What are some of the “rules of the street” in the Baltimore of Coates’s youth? What does “toughness” mean in that context? What’s the price of toughness? How are those rules a response to the American Dream? This is a Text+Me question.

One of the rules of the streets is to know who’s who and who controls what. Actualities I really, we have the street as much as a rule of life and survival. Knowing these groups and their histories allow you to better plan around their activities and keep out of trouble. this stuff just knowing these groups or how to avoid them it’s also how to communicate vocals and physically language. not to mention the difficulty of cultivating in the image of “toughness”. the complexity of which requiring every minuscule detail of a person to reflect this idea of strength withheld. Details such as how large of a social group you were walking with was or how many times you smiled at someone or Where you were walking. This type of social restriction too necessary survival tactics on the streets runs completely contradict too the ideals of the American dream. “The crew walked the block of their neighborhood, loud and rude because it was only through their rudeness that they might feel any sense of security and power”. ( Coates 22) What should be an ideal time in your life before the realities of work and family become involved and it is turned to a time of pure survival instinct and social stress? Instead of worry about his baseball card collection, he must worry about the local street gang. instead of worrying about whether he was going to apply to the local Ivy League school They have to worry about whether they’re going to pass high school. That’s a type of environment just opposed to the American Dream. instead of worrying about what you want to accomplish in life you’re worried about if you’re going to be able to make it to the next day.

 

 

Speculate, to what degree might Coates’s son’s experiences in his neighborhood be similar or different to Coates’s? This is a Text+Me question.

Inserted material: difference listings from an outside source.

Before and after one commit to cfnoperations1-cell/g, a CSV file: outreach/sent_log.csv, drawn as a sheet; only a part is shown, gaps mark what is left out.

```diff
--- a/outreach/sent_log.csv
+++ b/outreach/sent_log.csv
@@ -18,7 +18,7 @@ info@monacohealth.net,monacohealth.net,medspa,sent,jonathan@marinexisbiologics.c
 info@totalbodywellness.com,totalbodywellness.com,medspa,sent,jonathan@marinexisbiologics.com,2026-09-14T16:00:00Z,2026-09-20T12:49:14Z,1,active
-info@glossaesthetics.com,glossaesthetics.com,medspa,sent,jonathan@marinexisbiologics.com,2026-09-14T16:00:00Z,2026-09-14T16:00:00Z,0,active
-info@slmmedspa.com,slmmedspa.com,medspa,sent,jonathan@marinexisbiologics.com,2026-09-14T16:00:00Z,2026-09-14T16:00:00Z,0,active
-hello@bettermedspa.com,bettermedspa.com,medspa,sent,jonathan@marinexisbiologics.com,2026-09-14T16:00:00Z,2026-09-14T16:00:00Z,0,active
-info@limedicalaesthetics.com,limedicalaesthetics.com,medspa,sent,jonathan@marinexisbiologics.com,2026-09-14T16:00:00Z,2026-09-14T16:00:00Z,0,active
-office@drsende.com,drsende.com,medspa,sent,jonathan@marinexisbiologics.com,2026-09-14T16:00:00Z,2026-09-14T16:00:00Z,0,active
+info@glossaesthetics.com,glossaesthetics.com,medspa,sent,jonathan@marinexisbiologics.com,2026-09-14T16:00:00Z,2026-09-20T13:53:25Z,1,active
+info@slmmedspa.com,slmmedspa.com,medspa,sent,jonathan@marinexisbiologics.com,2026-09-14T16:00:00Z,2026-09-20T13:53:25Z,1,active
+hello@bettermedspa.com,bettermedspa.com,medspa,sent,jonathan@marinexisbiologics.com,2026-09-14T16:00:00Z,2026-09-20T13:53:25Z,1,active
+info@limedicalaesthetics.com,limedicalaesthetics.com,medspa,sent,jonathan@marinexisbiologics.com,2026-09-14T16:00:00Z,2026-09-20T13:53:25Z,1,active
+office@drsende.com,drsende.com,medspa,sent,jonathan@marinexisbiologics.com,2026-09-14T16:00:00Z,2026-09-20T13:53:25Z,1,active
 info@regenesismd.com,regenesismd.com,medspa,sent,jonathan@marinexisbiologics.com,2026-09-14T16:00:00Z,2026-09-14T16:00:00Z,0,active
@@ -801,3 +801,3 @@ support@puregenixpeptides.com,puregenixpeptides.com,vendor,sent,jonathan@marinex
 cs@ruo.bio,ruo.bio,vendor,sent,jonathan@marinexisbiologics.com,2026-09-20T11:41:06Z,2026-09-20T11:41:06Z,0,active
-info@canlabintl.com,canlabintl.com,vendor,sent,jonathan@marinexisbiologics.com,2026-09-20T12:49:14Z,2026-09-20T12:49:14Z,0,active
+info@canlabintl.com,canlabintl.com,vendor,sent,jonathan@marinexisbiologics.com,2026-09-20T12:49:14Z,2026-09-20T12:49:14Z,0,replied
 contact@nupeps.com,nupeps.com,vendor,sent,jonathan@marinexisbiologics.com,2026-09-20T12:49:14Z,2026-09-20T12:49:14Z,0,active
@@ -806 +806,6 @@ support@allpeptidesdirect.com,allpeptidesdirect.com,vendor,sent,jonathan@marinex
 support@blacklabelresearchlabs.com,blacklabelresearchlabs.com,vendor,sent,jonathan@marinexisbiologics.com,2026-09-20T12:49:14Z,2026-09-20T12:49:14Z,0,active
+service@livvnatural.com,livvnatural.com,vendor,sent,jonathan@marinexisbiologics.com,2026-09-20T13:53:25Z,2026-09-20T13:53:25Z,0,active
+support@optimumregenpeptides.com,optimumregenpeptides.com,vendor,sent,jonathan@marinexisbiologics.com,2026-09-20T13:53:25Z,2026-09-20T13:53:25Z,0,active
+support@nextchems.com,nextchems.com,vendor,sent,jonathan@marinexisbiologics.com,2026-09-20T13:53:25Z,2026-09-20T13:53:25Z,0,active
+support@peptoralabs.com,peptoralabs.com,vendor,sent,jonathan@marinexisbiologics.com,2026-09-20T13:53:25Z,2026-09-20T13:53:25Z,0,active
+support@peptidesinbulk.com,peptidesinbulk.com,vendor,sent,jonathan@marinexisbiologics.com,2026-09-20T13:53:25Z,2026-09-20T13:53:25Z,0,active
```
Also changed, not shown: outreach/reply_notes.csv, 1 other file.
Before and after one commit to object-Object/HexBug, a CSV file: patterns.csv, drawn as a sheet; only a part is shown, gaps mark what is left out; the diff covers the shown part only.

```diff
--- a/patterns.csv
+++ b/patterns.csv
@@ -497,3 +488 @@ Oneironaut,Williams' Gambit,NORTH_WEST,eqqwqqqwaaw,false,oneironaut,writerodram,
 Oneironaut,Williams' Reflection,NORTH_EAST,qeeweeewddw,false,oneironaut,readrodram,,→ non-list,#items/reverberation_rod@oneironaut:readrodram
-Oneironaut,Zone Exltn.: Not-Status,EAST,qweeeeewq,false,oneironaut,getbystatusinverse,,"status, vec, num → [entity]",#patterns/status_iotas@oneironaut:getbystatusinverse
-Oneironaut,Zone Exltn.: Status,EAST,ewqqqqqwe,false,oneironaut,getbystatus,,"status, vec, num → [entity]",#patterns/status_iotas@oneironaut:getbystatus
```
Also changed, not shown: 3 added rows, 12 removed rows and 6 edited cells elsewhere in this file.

While Coate’s son Experience may be radically different than his father’s due to his father’s experience. like all parents, they want better for their children and he may know what ways to for a son to move down in order to move beyond his childhood condition. Most likely to astringe his son from the condition which seems to have shaped his life. So, his son would have a better chance with academic work in order to keep economic depression away. He highlights his inability to focus on his studies due to the conditions he grew up in this quote, “And what precisely did this have to do with an education rendered as a rote discipline? To be educated in Baltimore mostly meant always packing an extra number 2 pencil and working quietly.” (Coates 25) This paper is written for his son this is probably to tell him about his experiences with American Society at large and the dream. The fact that he wrote a book for his son so that he’d know what life was like for him really is telling about how large the problem he talks about is. So that his whole experience about the American dream can only be contained within a book shows you how difficult and complicated such a thing is to explain to other people and why it is so special to America.

Leave a Reply

Your email address will not be published.